## GIVEN RECORDS
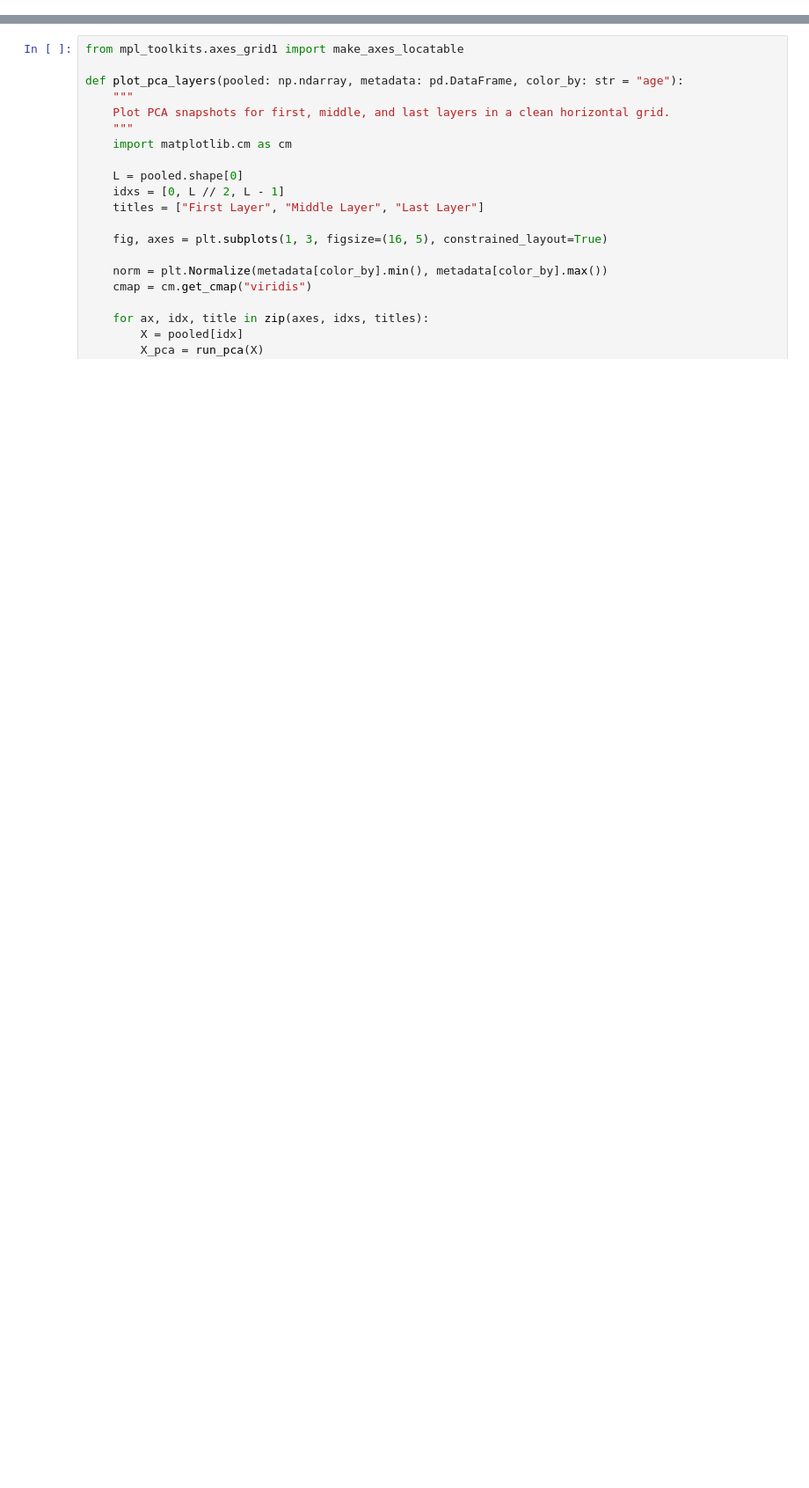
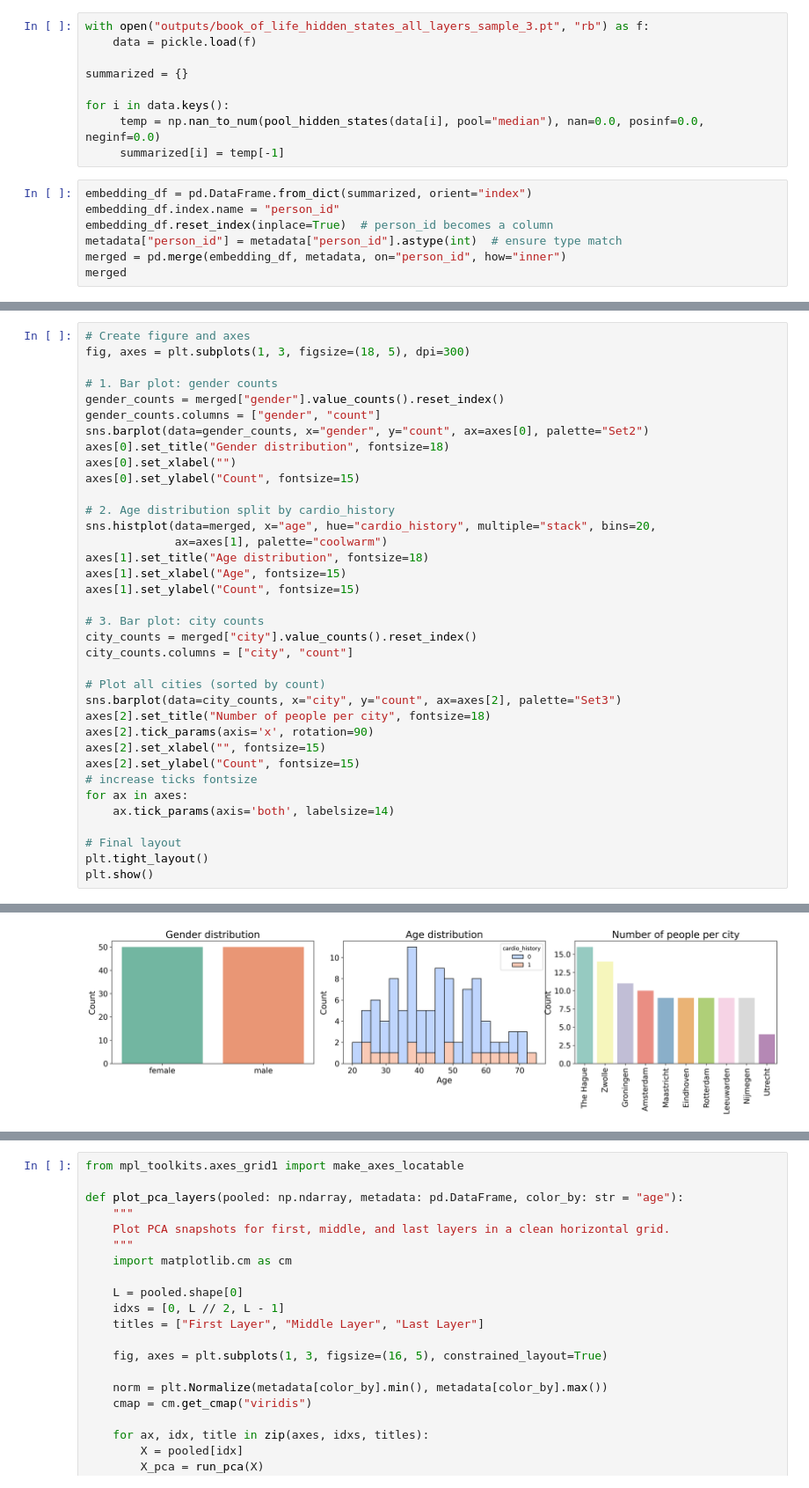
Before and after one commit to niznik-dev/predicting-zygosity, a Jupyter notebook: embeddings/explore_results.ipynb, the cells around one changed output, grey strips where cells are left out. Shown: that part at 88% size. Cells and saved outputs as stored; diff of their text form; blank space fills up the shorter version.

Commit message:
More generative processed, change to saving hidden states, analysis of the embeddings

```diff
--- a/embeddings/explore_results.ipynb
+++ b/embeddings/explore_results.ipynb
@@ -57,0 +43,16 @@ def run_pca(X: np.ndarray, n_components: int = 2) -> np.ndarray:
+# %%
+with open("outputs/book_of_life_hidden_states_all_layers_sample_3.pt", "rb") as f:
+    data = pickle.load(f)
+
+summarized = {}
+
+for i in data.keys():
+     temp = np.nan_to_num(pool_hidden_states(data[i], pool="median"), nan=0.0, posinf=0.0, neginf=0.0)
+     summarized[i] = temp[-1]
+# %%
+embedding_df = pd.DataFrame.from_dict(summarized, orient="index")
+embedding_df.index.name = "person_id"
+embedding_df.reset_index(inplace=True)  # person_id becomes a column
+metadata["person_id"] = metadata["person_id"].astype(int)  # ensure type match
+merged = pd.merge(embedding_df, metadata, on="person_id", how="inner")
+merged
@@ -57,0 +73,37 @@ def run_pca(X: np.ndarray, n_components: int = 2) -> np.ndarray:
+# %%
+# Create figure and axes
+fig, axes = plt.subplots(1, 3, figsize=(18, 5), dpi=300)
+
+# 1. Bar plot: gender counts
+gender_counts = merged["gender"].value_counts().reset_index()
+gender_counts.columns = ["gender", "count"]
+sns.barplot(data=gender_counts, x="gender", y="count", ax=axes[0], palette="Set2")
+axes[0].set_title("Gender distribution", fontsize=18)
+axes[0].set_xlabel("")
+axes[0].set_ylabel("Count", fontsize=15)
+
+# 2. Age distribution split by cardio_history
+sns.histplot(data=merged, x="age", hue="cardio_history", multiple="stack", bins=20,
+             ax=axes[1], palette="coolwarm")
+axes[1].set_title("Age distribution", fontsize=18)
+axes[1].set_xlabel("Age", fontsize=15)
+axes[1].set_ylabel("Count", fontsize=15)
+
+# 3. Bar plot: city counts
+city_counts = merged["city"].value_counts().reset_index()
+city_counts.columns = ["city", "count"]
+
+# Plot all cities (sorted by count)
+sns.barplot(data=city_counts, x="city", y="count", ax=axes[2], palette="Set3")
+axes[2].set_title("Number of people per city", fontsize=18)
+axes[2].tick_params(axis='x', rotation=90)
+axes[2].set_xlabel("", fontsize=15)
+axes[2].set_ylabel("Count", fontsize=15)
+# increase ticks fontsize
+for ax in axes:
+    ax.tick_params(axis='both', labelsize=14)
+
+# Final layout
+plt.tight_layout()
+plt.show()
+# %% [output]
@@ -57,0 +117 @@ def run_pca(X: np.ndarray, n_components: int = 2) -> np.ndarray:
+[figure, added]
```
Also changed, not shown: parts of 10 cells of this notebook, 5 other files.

## TASK DETAILS
Track down every line of the material containing the string "embeddings", and copy it.

## TASK OUTPUT
Before and after one commit to niznik-dev/predicting-zygosity, a Jupyter notebook: embeddings/explore_results.ipynb, the cells around one changed output, grey strips where cells are left out. Shown: that part at 88% size. Cells and saved outputs as stored; diff of their text form; blank space fills up the shorter version.
More generative processed, change to saving hidden states, analysis of the embeddings
--- a/embeddings/explore_results.ipynb
+++ b/embeddings/explore_results.ipynb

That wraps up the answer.